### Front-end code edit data
◇ ◇ ◇

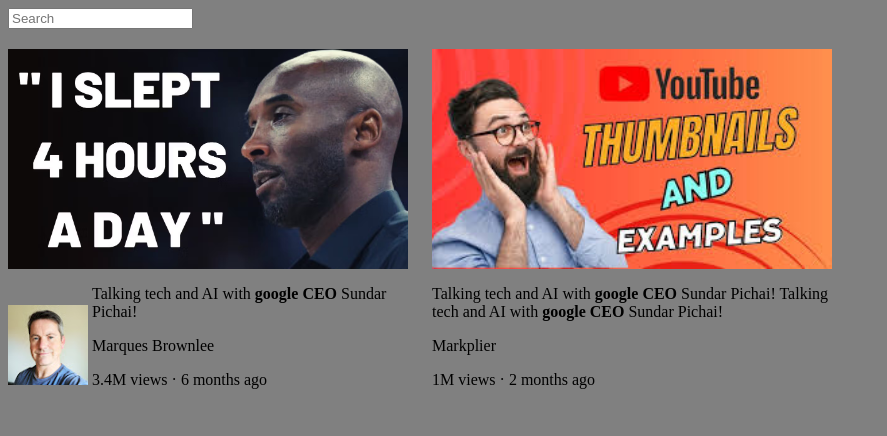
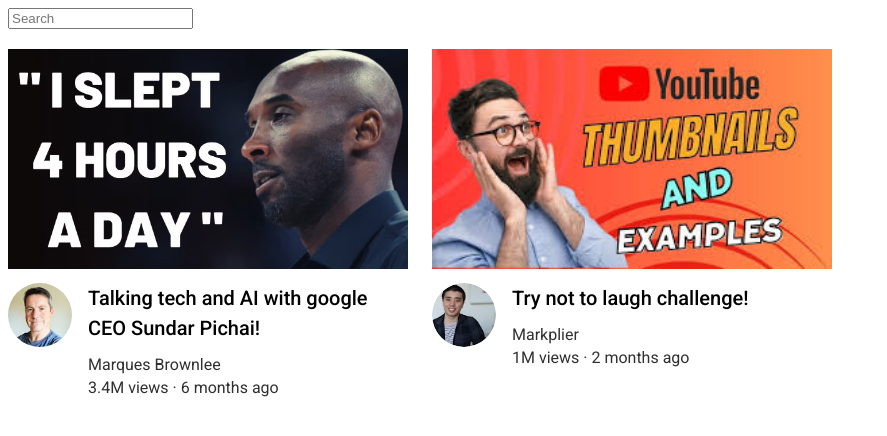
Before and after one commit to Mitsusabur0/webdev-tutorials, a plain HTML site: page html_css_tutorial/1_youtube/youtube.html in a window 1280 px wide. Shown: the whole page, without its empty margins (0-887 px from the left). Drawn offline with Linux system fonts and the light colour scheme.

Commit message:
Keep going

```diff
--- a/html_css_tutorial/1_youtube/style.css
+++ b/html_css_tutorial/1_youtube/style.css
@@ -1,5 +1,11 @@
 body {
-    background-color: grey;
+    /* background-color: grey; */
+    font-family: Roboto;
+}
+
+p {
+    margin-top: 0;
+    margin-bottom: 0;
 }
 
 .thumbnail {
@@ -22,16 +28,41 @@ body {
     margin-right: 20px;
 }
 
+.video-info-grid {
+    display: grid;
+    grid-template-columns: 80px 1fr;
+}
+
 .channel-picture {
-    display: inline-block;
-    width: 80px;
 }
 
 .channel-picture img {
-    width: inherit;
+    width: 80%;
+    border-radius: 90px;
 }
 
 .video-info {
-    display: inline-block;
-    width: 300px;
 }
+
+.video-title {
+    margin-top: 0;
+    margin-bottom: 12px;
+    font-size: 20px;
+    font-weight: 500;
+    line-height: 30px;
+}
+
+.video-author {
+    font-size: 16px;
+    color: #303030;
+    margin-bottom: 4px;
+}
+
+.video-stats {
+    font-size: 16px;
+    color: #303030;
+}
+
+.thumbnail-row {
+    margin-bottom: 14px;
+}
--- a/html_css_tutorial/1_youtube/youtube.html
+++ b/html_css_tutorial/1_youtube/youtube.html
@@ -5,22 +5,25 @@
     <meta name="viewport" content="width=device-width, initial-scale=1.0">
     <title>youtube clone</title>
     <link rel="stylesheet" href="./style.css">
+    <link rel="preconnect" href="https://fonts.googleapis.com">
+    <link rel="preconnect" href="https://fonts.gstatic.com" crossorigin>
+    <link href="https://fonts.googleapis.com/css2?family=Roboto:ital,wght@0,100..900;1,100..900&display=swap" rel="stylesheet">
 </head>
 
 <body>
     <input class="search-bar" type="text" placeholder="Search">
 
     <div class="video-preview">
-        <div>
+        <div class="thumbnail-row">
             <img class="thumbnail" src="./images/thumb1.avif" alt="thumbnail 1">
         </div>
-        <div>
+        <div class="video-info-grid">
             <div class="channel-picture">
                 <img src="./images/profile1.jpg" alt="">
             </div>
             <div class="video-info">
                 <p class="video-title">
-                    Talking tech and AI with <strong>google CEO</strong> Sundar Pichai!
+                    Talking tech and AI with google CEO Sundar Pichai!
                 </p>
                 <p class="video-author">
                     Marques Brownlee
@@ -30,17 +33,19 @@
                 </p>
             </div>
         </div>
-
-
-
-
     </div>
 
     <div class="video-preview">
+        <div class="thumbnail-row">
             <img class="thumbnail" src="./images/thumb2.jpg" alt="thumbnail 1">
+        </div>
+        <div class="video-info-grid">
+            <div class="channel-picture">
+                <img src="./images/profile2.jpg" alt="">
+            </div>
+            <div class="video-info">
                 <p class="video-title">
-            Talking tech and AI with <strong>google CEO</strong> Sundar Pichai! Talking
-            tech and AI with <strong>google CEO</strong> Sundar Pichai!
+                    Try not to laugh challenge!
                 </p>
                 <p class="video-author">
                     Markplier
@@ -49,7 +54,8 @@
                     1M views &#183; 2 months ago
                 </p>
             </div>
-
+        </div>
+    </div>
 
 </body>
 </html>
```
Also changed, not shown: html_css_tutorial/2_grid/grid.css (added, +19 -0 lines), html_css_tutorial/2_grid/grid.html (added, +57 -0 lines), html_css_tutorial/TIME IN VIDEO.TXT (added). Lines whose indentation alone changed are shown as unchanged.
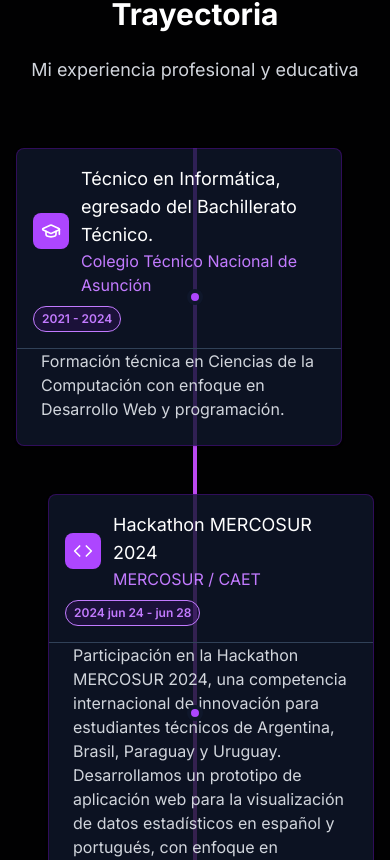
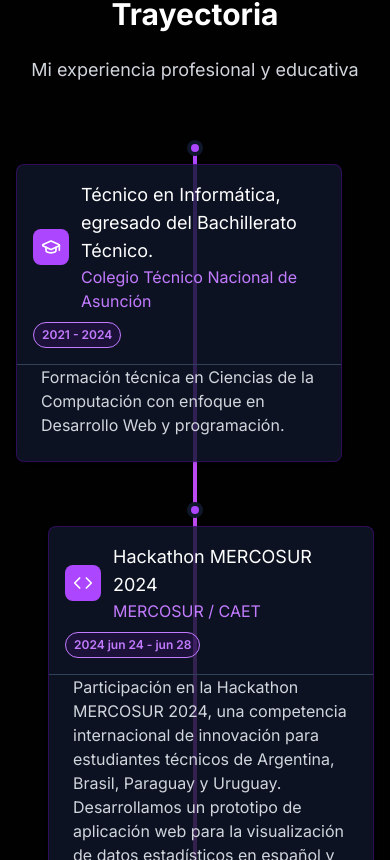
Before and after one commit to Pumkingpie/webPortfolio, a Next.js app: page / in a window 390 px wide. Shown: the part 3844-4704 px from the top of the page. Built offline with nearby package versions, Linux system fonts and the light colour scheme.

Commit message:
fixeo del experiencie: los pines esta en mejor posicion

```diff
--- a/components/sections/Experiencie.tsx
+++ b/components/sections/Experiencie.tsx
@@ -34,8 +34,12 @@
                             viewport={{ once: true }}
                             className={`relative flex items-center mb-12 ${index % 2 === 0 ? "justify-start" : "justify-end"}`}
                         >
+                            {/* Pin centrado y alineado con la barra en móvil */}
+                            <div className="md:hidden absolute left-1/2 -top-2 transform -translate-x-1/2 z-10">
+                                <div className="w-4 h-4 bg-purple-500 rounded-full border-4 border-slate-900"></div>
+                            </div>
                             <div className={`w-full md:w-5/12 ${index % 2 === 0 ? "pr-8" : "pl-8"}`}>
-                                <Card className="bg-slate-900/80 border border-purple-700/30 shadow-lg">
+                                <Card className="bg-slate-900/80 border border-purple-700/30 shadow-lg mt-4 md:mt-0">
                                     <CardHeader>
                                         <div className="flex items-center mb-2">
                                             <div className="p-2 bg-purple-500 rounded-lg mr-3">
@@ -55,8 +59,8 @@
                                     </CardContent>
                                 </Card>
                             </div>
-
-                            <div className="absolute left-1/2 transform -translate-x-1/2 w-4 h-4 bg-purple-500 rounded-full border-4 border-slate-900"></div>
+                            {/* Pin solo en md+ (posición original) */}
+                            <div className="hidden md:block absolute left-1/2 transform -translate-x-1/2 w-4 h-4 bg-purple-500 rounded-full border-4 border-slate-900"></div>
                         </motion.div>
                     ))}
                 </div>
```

◇ ◇ ◇

### What the task asks
Write the records out again verbatim and omit the pictures they contain.

### Exercise answer
Before and after one commit to Mitsusabur0/webdev-tutorials, a plain HTML site: page html_css_tutorial/1_youtube/youtube.html in a window 1280 px wide. Shown: the whole page, without its empty margins (0-887 px from the left). Drawn offline with Linux system fonts and the light colour scheme.

Commit message:
Keep going

```diff
--- a/html_css_tutorial/1_youtube/style.css
+++ b/html_css_tutorial/1_youtube/style.css
@@ -1,5 +1,11 @@
 body {
-    background-color: grey;
+    /* background-color: grey; */
+    font-family: Roboto;
+}
+
+p {
+    margin-top: 0;
+    margin-bottom: 0;
 }
 
 .thumbnail {
@@ -22,16 +28,41 @@ body {
     margin-right: 20px;
 }
 
+.video-info-grid {
+    display: grid;
+    grid-template-columns: 80px 1fr;
+}
+
 .channel-picture {
-    display: inline-block;
-    width: 80px;
 }
 
 .channel-picture img {
-    width: inherit;
+    width: 80%;
+    border-radius: 90px;
 }
 
 .video-info {
-    display: inline-block;
-    width: 300px;
 }
+
+.video-title {
+    margin-top: 0;
+    margin-bottom: 12px;
+    font-size: 20px;
+    font-weight: 500;
+    line-height: 30px;
+}
+
+.video-author {
+    font-size: 16px;
+    color: #303030;
+    margin-bottom: 4px;
+}
+
+.video-stats {
+    font-size: 16px;
+    color: #303030;
+}
+
+.thumbnail-row {
+    margin-bottom: 14px;
+}
--- a/html_css_tutorial/1_youtube/youtube.html
+++ b/html_css_tutorial/1_youtube/youtube.html
@@ -5,22 +5,25 @@
     <meta name="viewport" content="width=device-width, initial-scale=1.0">
     <title>youtube clone</title>
     <link rel="stylesheet" href="./style.css">
+    <link rel="preconnect" href="https://fonts.googleapis.com">
+    <link rel="preconnect" href="https://fonts.gstatic.com" crossorigin>
+    <link href="https://fonts.googleapis.com/css2?family=Roboto:ital,wght@0,100..900;1,100..900&display=swap" rel="stylesheet">
 </head>
 
 <body>
     <input class="search-bar" type="text" placeholder="Search">
 
     <div class="video-preview">
-        <div>
+        <div class="thumbnail-row">
             <img class="thumbnail" src="./images/thumb1.avif" alt="thumbnail 1">
         </div>
-        <div>
+        <div class="video-info-grid">
             <div class="channel-picture">
                 <img src="./images/profile1.jpg" alt="">
             </div>
             <div class="video-info">
                 <p class="video-title">
-                    Talking tech and AI with <strong>google CEO</strong> Sundar Pichai!
+                    Talking tech and AI with google CEO Sundar Pichai!
                 </p>
                 <p class="video-author">
                     Marques Brownlee
@@ -30,17 +33,19 @@
                 </p>
             </div>
         </div>
-
-
-
-
     </div>
 
     <div class="video-preview">
+        <div class="thumbnail-row">
             <img class="thumbnail" src="./images/thumb2.jpg" alt="thumbnail 1">
+        </div>
+        <div class="video-info-grid">
+            <div class="channel-picture">
+                <img src="./images/profile2.jpg" alt="">
+            </div>
+            <div class="video-info">
                 <p class="video-title">
-            Talking tech and AI with <strong>google CEO</strong> Sundar Pichai! Talking
-            tech and AI with <strong>google CEO</strong> Sundar Pichai!
+                    Try not to laugh challenge!
                 </p>
                 <p class="video-author">
                     Markplier
@@ -49,7 +54,8 @@
                     1M views &#183; 2 months ago
                 </p>
             </div>
-
+        </div>
+    </div>
 
 </body>
 </html>
```
Also changed, not shown: html_css_tutorial/2_grid/grid.css (added, +19 -0 lines), html_css_tutorial/2_grid/grid.html (added, +57 -0 lines), html_css_tutorial/TIME IN VIDEO.TXT (added). Lines whose indentation alone changed are shown as unchanged.
Before and after one commit to Pumkingpie/webPortfolio, a Next.js app: page / in a window 390 px wide. Shown: the part 3844-4704 px from the top of the page. Built offline with nearby package versions, Linux system fonts and the light colour scheme.

Commit message:
fixeo del experiencie: los pines esta en mejor posicion

```diff
--- a/components/sections/Experiencie.tsx
+++ b/components/sections/Experiencie.tsx
@@ -34,8 +34,12 @@
                             viewport={{ once: true }}
                             className={`relative flex items-center mb-12 ${index % 2 === 0 ? "justify-start" : "justify-end"}`}
                         >
+                            {/* Pin centrado y alineado con la barra en móvil */}
+                            <div className="md:hidden absolute left-1/2 -top-2 transform -translate-x-1/2 z-10">
+                                <div className="w-4 h-4 bg-purple-500 rounded-full border-4 border-slate-900"></div>
+                            </div>
                             <div className={`w-full md:w-5/12 ${index % 2 === 0 ? "pr-8" : "pl-8"}`}>
-                                <Card className="bg-slate-900/80 border border-purple-700/30 shadow-lg">
+                                <Card className="bg-slate-900/80 border border-purple-700/30 shadow-lg mt-4 md:mt-0">
                                     <CardHeader>
                                         <div className="flex items-center mb-2">
                                             <div className="p-2 bg-purple-500 rounded-lg mr-3">
@@ -55,8 +59,8 @@
                                     </CardContent>
                                 </Card>
                             </div>
-
-                            <div className="absolute left-1/2 transform -translate-x-1/2 w-4 h-4 bg-purple-500 rounded-full border-4 border-slate-900"></div>
+                            {/* Pin solo en md+ (posición original) */}
+                            <div className="hidden md:block absolute left-1/2 transform -translate-x-1/2 w-4 h-4 bg-purple-500 rounded-full border-4 border-slate-900"></div>
                         </motion.div>
                     ))}
                 </div>
```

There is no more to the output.